● Activity
Among the records below, find the lines with the word "Integrated" and copy them.
=== Task data ===
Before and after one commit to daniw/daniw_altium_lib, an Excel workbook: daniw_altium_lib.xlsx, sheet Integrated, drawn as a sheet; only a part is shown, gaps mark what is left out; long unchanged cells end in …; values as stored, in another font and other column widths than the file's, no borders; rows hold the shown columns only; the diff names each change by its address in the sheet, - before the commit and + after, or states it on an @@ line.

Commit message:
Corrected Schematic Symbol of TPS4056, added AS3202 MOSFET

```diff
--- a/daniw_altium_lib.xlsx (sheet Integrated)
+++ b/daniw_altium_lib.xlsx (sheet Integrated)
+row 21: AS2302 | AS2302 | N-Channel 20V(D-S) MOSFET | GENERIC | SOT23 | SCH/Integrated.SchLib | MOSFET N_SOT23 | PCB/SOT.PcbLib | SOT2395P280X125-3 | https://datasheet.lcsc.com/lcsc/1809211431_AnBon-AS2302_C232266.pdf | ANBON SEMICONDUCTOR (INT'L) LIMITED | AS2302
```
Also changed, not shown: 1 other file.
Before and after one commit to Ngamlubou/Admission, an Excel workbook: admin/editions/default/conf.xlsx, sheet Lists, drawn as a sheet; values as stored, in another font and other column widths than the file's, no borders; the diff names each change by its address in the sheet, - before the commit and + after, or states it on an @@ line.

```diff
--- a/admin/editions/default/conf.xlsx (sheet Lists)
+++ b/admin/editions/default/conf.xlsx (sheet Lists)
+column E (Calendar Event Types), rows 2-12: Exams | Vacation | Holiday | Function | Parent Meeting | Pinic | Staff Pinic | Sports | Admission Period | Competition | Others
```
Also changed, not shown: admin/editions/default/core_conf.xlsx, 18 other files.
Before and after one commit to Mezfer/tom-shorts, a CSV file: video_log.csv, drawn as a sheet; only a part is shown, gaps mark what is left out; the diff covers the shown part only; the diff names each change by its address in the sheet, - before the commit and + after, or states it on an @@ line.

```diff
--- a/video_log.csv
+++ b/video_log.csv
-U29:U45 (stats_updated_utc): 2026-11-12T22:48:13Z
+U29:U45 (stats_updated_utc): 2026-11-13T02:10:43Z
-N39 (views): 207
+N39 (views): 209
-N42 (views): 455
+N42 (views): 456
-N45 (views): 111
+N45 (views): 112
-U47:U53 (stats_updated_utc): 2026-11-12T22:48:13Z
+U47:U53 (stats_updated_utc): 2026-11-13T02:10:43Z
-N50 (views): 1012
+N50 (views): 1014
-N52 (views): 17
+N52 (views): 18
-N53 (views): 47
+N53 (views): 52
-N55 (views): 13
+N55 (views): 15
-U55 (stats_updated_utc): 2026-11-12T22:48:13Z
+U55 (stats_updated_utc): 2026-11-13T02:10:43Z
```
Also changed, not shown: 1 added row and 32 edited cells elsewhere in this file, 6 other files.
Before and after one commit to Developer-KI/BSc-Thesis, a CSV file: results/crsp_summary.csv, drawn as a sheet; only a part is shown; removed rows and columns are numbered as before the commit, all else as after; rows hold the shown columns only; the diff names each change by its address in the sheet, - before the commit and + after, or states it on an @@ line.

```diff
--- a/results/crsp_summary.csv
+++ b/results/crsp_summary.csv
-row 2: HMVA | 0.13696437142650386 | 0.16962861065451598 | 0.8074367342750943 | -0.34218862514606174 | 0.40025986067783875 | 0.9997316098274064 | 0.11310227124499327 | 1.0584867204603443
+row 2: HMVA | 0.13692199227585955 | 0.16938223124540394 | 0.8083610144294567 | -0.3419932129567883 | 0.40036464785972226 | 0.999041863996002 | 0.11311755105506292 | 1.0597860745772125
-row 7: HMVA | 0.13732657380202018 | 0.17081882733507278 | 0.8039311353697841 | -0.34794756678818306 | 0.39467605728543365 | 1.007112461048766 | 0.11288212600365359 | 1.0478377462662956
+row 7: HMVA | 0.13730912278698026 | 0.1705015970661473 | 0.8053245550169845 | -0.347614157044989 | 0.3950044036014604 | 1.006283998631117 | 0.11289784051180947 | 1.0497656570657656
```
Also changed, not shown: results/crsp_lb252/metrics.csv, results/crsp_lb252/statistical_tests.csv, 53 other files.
===
● Written response
Before and after one commit to daniw/daniw_altium_lib, an Excel workbook: daniw_altium_lib.xlsx, sheet Integrated, drawn as a sheet; only a part is shown, gaps mark what is left out; long unchanged cells end in …; values as stored, in another font and other column widths than the file's, no borders; rows hold the shown columns only; the diff names each change by its address in the sheet, - before the commit and + after, or states it on an @@ line.
--- a/daniw_altium_lib.xlsx (sheet Integrated)
+++ b/daniw_altium_lib.xlsx (sheet Integrated)
+row 21: AS2302 | AS2302 | N-Channel 20V(D-S) MOSFET | GENERIC | SOT23 | SCH/Integrated.SchLib | MOSFET N_SOT23 | PCB/SOT.PcbLib | SOT2395P280X125-3 | https://datasheet.lcsc.com/lcsc/1809211431_AnBon-AS2302_C232266.pdf | ANBON SEMICONDUCTOR (INT'L) LIMITED | AS2302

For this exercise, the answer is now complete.